There seems to be some confusion over what threatened to cause
major banks to fail. Let me go over my list of the risks:
- Many relied on AIG (
) to insure their subprime and other structured lending risks.
Note: initially, when an insurer underprices a product
dramatically and attracts a lot of business, the sellers of risk
chortle, and say, "Sell away to the brain-dead." After it has
gone on for a long time, a sea change hits, where they think - oh
no, we're the patsies - the industry now relies on the solvency
of AIG! Alas for risk control, and the illusion of the strength
of companies merely because they are big.
- As an aside, though I have defended the rating agencies in
the past, please fault the rating agencies for one thing: the
idea that large companies are more creditworthy than small ones.
Big companies may have more liquidity options, but they also take
advantage of cheap financing to bloat in bull markets. When the
tide goes out - oh well, GE Capital might not have survived
without the TLGP program. Another reason why I sold all my GE
Capital debt when I was a bond manager. Big companies can make
big mistakes. Instead, I bought the debt of well-run smaller
companies with better balance sheets, lower ratings, and more
- Most of the real risks came from badly underwritten home
mortgage debt, whether conventional (bye Fannie and Freddie),
Alt-A and Jumbo, or subprime. Underwriting standards slipped
- Commercial mortgage lending hasn't yet left its marks - there
is a lot of hope that banks can extend maturing loans rather than
foreclose and take losses.
- In general, banks ran with leverage ratios that were too
high. Risk-based capital formulas did not properly account for
added risks from: securitized assets, home equity loans,
construction loans, overconcentration in a single area of
lending, the possibility that the GSEs could fail, etc. Beyond
that, there was a dearth of true equity, and a surfeit of
preferred stock, junior debt, trust preferreds, etc.
- The high leverage particularly applies to the investment

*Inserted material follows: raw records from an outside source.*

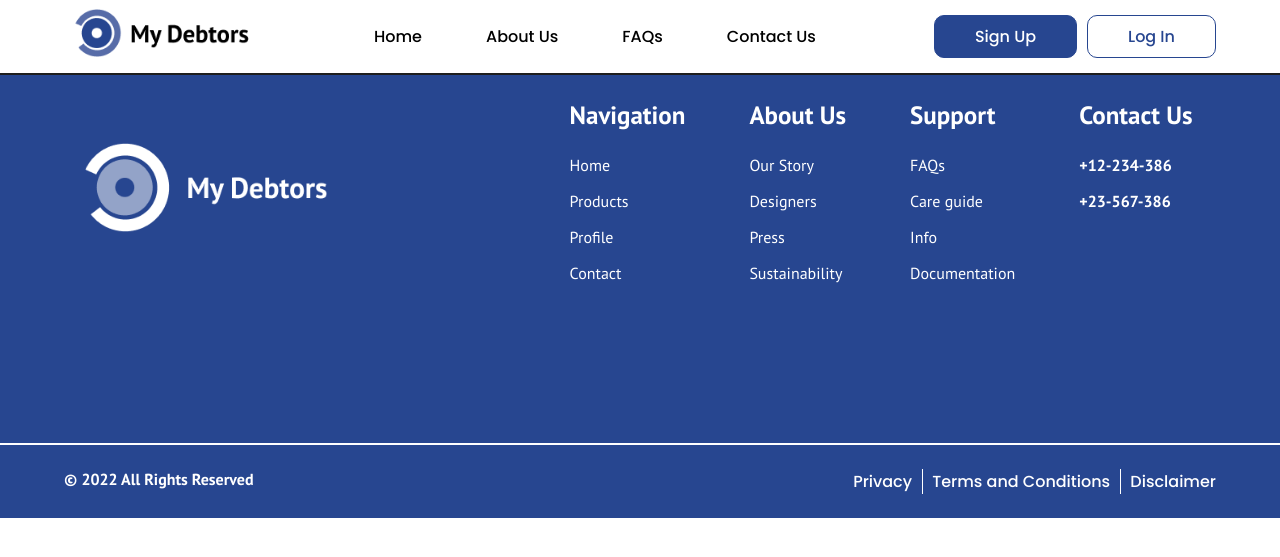
After one commit to Kolusanya4/Zuri_Project_Group-63-My_debtors-, a Django app: page / in a window 1280 px wide. The commit adds this page. Shown: the top 557 px of the page. Run offline with Django 4.2, Linux system fonts and the light colour scheme.

```diff
--- a/accounts/views.py
+++ b/accounts/views.py
@@ -48,8 +48,8 @@ def Login(request):
     if request.method=='POST':
         uname=request.POST.get('username')
         pw=request.POST.get('password')
-        user=authenticate(request,username=uname,password=pw)
-        if user:
+        user=authenticate(username=uname,password=pw)
+        if user is not None:
             login(request,user)
             return redirect('app:home')
         else:
--- a/app/views.py
+++ b/app/views.py
@@ -2,4 +2,4 @@ from django.shortcuts import render
 
 # Create your views here.
 def Homepage(request):
-    return render(request,'home.html')
+    return render(request,'base.html')
--- /dev/null
+++ b/templates/base.html
@@ -0,0 +1,89 @@
+
+<!DOCTYPE html>
+{% load static %}
+<html lang="en">
+<head>
+    <meta charset="UTF-8">
+    <meta http-equiv="X-UA-Compatible" content="IE=edge">
+    <meta name="viewport" content="width=device-width, initial-scale=1.0">
+    <title>Document</title>
+    <link rel="stylesheet" href="{% static 'css/navbar.css' %}">
+    <link rel="stylesheet" href="{%static 'css/footer.css' %}">
+</head>
+<body>
+    <nav>
+        <div class="logo">
+          <img src="../static/images/Frame 9.png" alt="navbar logo" />
+        </div>
+        <ul class="nav-links" id="navLinks">
+          <li><a href="#">Home</a></li>
+          <li><a href="#">About Us</a></li>
+          <li><a href="#">FAQs</a></li>
+          <li><a href="#">Contact Us</a></li>
+        </ul>
+        <div class="buttons" id="btn">
+          <a href="{% url 'register'%}" class="buttons-signup">Sign Up</a>
+          <a href="#login" class="buttons-login">Log In</a>
+        </div>
+        <!-- Open menu button -->
+        <button class="hamburger open" id="hamburger_openMenu">
+          <span class="top"></span>
+          <span class="middle"></span>
+          <span class="down"></span>
+        </button>
+        <!-- Close menu button -->
+        <button class="hamburger close" id="hamburger_closeMenu">
+          <span class="top"></span>
+          <span class="middle"></span>
+          <span class="down"></span>
+        </button>
+      </nav>
+      {%block content%}
+      {%endblock content%}
+
+      <footer>
+        <div class="footer-logo_nav">
+          <div class="footer-logo">
+            <img src="{% static 'images/Group 5.png'%}" alt="Logo footer" />
+          </div>
+
+          <div class="footer-nav">
+            <div class="footer-nav_navlinks">
+              <h3>Navigation</h3>
+              <a href="#">Home</a>
+              <a href="#">Products</a>
+              <a href="#">Profile</a>
+              <a href="#">Contact</a>
+            </div>
+            <div class="footer-nav_navlinks">
+              <h3>About Us</h3>
+              <a href="#">Our Story</a>
+              <a href="#">Designers</a>
+              <a href="#">Press</a>
+              <a href="#">Sustainability</a>
+            </div>
+            <div class="footer-nav_navlinks">
+              <h3>Support</h3>
+              <a href="#">FAQs</a>
+              <a href="#">Care guide</a>
+              <a href="#">Info</a>
+              <a href="#">Documentation</a>
+            </div>
+            <div class="footer-nav_navlinks">
+              <h3>Contact Us</h3>
+              <p>+12-234-386</p>
+              <p>+23-567-386</p>
+            </div>
+          </div>
+        </div>
+      </footer>
+      <div class="footer-footer">
+        <p class="footer-copyright">&copy; 2022 All Rights Reserved</p>
+        <div class="privacy_terms_discl">
+          <a href="#">Privacy</a>
+          <a href="#" class="terms">Terms and Conditions</a>
+          <a href="#">Disclaimer</a>
+        </div>
+      </div>
+</body>
+</html>
--- a/templates/register.html
+++ b/templates/register.html
@@ -10,8 +10,8 @@
     <div class="form-container">
         <form action="" method="POST">
             {%csrf_token%}
+            {{schoolform.as_p}}
             {{form.as_p}}
-            {{schoolform.as_p}}
             <button type="submit">Register</button>
         </form>
     </div>
--- a/templates/verification.html
+++ b/templates/verification.html
@@ -7,8 +7,10 @@
     <title>Document</title>
 </head>
 <body>
-    {% if messages%}
-    <p>{{messages}}</p>
+    {% if messages %} {% for message in messages %}
+    <p {% if message.tags %} class="messages {{ message.tags }}" {% endif %}>
+      {{ message }}
+    </p>{%endfor%}
     {%endif%}
 
     <form action="" method="post">
```
Also changed, not shown: static/css/login.css (added, +7 -0 lines), templates/login.html (+18 -6 lines).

banks, which asked for a change from the SEC and got it in 2004.
The only bank to not lever up was Goldman (
); Morgan Stanley (
) did it only a little bit. Guess who survived?
- The Fed encouraged risk-taking by the banks by not allowing
recessions to damage them. They tightened too late, and loosened
too early, and that pushed us into a liquidity trap.
- Residential mortgage servicers priced their product in a way
that could only work if few borrowers were delinquent.
- Financial insurers took advantage of loose accounting rules,
and insured more than they could afford.
- State and local governments came to depend on increased taxes
off of inflated asset values.
What I don't see is problems from private equity or proprietary
trading. These were not big problems in the current crisis, but the
Obama Administration is focusing on these as if they are the
Look, my view is that banks should be able to invest in
equity-like investments up to the level of their surplus, and no
more. By this, I mean real common equity, not hybrid equity-debt
I believe that bank risk-based capital structures need to be
strengthened. I don't care if it means that lending diminishes for
a few years. Far better that we have a sound lending base than that
we head into a Japanese-style liquidity trap, which Dr. Bernanke is
sailing us into. (He criticized the Japanese, and he does not see
that he is doing the same thing.)
President Obama can demagogue all he wants, and make the banks
to be villains. In the long run, what makes economic sense will
prevail, not what scores political points.
Wall Street Hearts Fannie and Freddie